During the amazing run of that campaign, Mr. Bodett was asked why he thought the radio ads were so successful. Mr. Bodett, who lived in Alaska, and I believe still does told the following story:
“You see back in Alaska I lived for years down a long dirt road that wondered along a river and through the trees and there wasn’t hardly a day that went by where I didn’t see a moose standing in the river or on the road or walking down a ditch like it was nobodies business. But then on September 1st, Opening day of moose season, I could walk two days through the woods and never even smell one. Why? Because in this business, they’re what we call a target audience . . . and they know it just like a consumer knows when they are being fingered and they don’t stand still for it.”
So what does this have to do with the phenomenal success of his radio commercials? Tom Bodett thought if people knew advertisers were targeting them, they would go and hide, too. So he found a way to advertise to a targeted audience without them knowing they are being targeted, using very clever and fun copy in his ads.
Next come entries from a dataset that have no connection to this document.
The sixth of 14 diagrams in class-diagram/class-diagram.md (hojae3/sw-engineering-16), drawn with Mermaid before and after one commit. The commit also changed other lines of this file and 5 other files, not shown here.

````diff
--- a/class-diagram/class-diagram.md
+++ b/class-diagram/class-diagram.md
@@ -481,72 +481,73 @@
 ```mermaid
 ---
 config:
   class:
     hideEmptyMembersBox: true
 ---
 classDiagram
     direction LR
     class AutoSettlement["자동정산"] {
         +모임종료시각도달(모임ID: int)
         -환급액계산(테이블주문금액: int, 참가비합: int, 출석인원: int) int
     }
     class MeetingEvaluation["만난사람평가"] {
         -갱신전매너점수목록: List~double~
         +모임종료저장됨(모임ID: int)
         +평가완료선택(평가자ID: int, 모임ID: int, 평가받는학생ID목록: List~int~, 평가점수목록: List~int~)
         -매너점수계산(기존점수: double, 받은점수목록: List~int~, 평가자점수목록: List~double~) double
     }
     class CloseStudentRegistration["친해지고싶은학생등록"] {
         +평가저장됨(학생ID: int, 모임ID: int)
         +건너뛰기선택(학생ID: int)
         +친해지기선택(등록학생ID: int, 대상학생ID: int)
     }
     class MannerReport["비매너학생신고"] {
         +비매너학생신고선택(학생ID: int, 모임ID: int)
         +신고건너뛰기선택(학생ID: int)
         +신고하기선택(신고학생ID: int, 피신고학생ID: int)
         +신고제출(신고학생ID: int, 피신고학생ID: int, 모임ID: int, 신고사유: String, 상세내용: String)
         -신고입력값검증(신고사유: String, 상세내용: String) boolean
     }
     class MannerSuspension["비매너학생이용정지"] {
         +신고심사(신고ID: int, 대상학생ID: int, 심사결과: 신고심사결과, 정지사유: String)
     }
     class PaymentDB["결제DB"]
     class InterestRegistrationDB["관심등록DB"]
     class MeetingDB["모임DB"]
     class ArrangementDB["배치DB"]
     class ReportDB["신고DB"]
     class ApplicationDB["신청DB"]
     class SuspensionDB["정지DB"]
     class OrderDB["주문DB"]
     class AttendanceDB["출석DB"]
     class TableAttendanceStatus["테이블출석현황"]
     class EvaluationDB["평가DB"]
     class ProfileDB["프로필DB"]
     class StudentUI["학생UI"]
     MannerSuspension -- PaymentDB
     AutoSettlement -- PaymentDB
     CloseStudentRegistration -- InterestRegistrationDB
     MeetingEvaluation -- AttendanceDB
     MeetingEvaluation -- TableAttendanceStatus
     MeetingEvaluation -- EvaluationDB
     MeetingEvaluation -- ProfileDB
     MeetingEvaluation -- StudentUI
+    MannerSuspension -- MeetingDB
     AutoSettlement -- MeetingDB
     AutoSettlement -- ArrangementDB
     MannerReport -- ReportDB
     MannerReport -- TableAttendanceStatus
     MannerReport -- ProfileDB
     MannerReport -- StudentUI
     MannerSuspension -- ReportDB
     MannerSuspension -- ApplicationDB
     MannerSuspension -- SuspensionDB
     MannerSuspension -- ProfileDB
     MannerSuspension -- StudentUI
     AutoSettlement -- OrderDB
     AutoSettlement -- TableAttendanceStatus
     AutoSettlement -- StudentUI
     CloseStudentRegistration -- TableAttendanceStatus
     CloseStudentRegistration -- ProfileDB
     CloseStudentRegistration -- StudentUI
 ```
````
If you’re a fan of Tom Bodett, and are interested in advertising, here is an excerpt from the talk he did for the Radio Industry back in 1991.
Of course a lot has changed in the advertising industry since then. But I doubt Mr. Bodett at the time had any idea how relevant his concept would still be today.
In fact, what Mr. Bodett taught us was the importance of not just avoiding the fact that advertising is targeting consumers, but that it must be fun. Thus, he hit on the essence of what really makes social media work. We have seen businesses use Facebook just to post ads with relatively marginal success. These businesses may have a core audience that does not mind constant advertising in their newsfeeds. But when businesses only post ads or promotions, they are seriously limiting the potential of the medium.
A good example of the difference between just posting advertising and posting fun stuff can be seen when we compared two businesses in our market here in Central Pennsylvania. One business has about 1,100 fans while the other has almost 4,600 fans. The business with 1,100 fans posts fun and interesting information for their fan base that gets lots of Comments, Likes and Shares, while the business with over 4,000 gets just a fraction of the interaction the business with the 1,100 gets. This is an important distinction, because the more interaction you get, the more people see your brand in their timeline. That means more impressions.
In conclusion, if you want to get the most out of your advertising, whether it is traditional media like radio, or social media like Facebook, content makes a huge difference. Do not be lazy and just post your latest print ad or give stuff away to get people to like you. Take the time and effort to look for fun and interesting stuff like cartoons or pictures that your fan base would find fun or interesting. Get involvement by asking questions (can you guess what this picture is?) Then, not only will you retain your base, but will get better results when you do advertise a special sale or event.